March 24, 2023
New research alert: Yang FN et al. 2022
Not getting enough sleep can have adverse effects on the developing brain. Over time, continual insufficient sleep may impair neurodevelopment in ways that can be measured on brain scans and tests. During sleep, the brain consolidates memories and learning and helps the brain repair and regenerate. Nine and ten-year-olds who do not get at least 9 hours of sleep most nights tend to have less gray matter and smaller areas of the brain responsible for attention, memory, and inhibition control.
Here are some specific ways that lack of sleep can affect the developing brain:
Impaired Cognitive Function: Lack of sleep can lead to difficulty with attention, concentration, and memory. This can make it harder for children to learn and perform well in school.
Emotional Complication: Sleep deprivation can also contribute to emotional issues, such as irritability, mood swings, and anxiety.
Physical Health Issues: Sleep is vital for physical health as well, and chronic sleep deprivation has been linked to a number of health problems, including obesity, diabetes, and cardiovascular disease.
Impaired Brain Development: Sleep is critical for brain development, and chronic sleep deprivation can lead to changes in brain structure and function. This can impact a child's ability to learn, process emotions, and regulate behavior.
Researchers found a relationship between insufficient sleep and disrupted connections between the brain's basal ganglia and cortical regions. This appears to be linked to depression, thought problems, and impairments in crystallized intelligence.

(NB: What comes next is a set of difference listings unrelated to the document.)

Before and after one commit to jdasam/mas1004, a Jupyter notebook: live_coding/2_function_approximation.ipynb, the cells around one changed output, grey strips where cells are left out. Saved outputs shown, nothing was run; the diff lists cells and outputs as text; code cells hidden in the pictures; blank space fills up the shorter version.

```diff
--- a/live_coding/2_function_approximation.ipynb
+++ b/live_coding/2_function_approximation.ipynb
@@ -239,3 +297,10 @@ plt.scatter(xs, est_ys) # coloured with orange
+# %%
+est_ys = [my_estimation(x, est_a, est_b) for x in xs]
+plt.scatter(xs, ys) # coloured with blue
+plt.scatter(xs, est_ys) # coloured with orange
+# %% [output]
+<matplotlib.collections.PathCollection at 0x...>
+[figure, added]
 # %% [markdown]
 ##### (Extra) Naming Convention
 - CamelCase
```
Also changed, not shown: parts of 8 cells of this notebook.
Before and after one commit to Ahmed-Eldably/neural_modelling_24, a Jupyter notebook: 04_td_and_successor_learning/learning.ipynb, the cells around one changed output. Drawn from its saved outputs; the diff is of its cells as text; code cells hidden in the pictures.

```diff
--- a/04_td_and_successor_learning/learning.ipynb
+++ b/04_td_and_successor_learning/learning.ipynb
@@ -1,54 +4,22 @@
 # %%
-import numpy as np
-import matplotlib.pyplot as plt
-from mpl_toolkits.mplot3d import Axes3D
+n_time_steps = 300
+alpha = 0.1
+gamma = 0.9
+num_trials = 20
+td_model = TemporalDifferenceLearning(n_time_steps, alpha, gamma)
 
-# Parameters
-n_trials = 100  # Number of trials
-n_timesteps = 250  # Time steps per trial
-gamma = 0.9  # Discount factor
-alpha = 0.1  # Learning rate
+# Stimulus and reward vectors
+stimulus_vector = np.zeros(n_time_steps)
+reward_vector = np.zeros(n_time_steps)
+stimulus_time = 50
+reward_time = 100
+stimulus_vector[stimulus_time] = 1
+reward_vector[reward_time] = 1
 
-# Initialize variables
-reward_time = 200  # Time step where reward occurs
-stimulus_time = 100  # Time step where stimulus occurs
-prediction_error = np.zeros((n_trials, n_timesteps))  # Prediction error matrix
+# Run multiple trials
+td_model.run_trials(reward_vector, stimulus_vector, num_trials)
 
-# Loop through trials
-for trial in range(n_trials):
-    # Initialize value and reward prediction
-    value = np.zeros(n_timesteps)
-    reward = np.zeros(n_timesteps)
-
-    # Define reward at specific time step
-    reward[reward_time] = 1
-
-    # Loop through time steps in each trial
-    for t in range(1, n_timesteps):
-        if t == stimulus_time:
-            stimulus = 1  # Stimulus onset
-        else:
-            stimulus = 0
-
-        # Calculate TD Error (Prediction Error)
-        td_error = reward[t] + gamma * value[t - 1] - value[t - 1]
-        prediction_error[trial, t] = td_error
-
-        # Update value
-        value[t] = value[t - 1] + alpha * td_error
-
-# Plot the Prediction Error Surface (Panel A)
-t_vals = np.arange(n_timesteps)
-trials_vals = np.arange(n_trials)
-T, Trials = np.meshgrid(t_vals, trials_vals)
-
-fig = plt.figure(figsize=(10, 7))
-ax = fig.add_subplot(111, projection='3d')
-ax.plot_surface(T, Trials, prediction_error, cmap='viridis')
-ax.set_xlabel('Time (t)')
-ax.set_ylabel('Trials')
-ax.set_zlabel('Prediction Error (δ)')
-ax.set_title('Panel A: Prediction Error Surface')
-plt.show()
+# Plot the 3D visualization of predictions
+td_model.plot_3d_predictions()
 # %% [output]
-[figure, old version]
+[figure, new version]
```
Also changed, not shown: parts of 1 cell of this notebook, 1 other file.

These overall patterns persisted two years later. Let's recognize and treat these problems early! Sleep is so essential for our kids to support their healthy development!